-- TRY IT --
Look through the entries below, please, and copy every line with the word "answers".

Edit difference data
════════════════
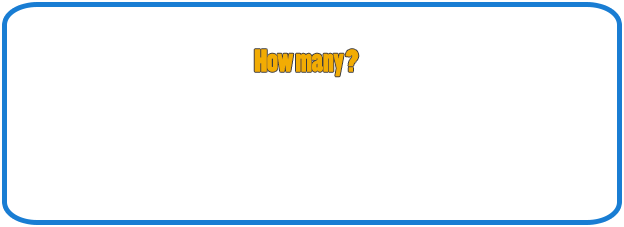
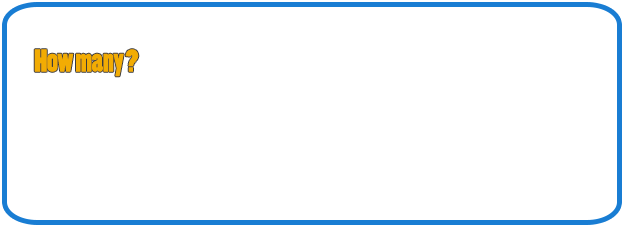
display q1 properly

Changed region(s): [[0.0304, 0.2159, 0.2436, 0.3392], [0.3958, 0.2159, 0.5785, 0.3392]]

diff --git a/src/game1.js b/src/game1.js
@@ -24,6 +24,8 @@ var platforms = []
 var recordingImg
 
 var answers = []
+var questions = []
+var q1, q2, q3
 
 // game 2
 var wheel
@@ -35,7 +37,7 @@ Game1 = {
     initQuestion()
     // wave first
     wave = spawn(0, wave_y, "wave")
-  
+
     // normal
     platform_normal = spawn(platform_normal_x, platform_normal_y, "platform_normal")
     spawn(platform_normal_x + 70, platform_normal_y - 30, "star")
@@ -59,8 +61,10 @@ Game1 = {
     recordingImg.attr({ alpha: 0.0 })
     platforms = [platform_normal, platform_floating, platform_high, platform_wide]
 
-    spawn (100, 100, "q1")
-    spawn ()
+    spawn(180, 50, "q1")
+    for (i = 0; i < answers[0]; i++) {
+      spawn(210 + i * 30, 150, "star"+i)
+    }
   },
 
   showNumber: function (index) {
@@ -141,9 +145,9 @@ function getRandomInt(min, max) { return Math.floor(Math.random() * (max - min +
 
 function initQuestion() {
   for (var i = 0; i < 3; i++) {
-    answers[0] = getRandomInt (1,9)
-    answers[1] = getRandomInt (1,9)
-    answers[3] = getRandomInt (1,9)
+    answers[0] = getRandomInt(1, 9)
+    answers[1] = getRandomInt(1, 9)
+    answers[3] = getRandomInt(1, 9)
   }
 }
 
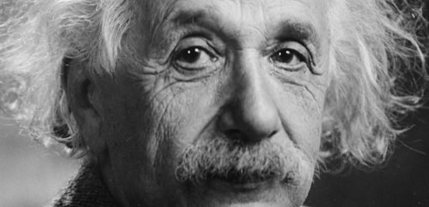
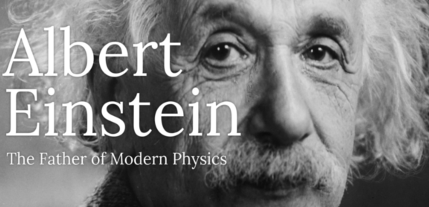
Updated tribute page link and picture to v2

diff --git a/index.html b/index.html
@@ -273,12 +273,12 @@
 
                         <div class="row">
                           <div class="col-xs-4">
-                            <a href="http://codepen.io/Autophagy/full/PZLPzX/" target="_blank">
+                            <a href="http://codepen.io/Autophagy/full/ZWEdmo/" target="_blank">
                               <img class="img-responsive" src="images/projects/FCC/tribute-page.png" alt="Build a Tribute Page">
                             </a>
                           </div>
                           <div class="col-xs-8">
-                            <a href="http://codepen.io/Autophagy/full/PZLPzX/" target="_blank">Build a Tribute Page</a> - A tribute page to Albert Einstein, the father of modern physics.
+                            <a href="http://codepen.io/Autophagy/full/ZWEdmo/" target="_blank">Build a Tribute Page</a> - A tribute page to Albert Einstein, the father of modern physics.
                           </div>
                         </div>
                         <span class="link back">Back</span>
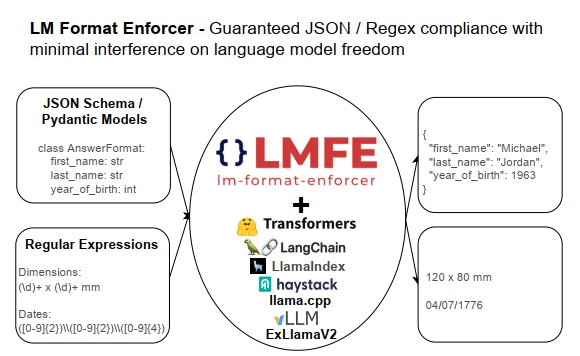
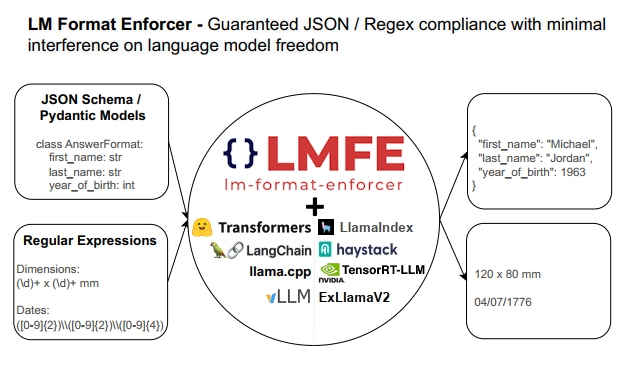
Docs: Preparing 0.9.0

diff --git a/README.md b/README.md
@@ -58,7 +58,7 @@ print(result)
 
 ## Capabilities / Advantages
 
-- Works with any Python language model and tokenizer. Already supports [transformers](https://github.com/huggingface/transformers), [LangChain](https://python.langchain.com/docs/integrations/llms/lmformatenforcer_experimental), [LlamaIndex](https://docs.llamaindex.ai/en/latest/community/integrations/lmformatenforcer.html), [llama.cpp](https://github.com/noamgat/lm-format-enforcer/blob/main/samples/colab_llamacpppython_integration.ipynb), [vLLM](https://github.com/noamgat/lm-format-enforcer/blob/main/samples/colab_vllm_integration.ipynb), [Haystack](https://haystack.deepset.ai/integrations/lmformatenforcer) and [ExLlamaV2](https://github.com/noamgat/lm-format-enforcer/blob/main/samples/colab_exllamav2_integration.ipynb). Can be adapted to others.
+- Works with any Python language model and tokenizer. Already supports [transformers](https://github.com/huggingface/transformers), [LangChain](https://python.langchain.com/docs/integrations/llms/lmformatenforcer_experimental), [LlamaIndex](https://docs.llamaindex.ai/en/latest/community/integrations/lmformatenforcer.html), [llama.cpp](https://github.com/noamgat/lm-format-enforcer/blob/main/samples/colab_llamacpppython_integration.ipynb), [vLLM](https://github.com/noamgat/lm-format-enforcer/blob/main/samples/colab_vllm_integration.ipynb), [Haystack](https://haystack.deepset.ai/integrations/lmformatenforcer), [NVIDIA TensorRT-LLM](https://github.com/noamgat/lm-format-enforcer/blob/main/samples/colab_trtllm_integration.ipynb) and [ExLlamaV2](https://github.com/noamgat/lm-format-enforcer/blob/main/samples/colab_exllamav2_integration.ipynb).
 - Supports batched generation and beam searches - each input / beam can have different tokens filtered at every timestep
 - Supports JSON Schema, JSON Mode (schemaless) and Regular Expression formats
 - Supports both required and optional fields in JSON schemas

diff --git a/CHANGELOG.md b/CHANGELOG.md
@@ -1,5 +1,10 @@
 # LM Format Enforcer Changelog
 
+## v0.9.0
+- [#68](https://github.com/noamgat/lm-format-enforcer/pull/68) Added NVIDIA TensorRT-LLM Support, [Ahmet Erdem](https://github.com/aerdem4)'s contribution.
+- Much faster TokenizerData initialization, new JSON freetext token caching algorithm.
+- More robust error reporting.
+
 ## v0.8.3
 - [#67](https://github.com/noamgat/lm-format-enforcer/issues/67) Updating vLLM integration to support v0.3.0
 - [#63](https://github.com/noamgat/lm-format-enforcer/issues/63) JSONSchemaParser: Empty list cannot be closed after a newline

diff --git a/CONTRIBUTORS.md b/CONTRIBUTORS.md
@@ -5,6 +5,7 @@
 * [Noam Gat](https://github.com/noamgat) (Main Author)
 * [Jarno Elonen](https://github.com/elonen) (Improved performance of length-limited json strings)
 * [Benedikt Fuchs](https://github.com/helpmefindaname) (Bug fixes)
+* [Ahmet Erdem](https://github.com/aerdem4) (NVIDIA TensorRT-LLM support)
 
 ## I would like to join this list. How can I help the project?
════════════════
-- FINISHED TASK --
 var answers = []
+    for (i = 0; i < answers[0]; i++) {
-    answers[0] = getRandomInt (1,9)
-    answers[1] = getRandomInt (1,9)
-    answers[3] = getRandomInt (1,9)
+    answers[0] = getRandomInt(1, 9)
+    answers[1] = getRandomInt(1, 9)
+    answers[3] = getRandomInt(1, 9)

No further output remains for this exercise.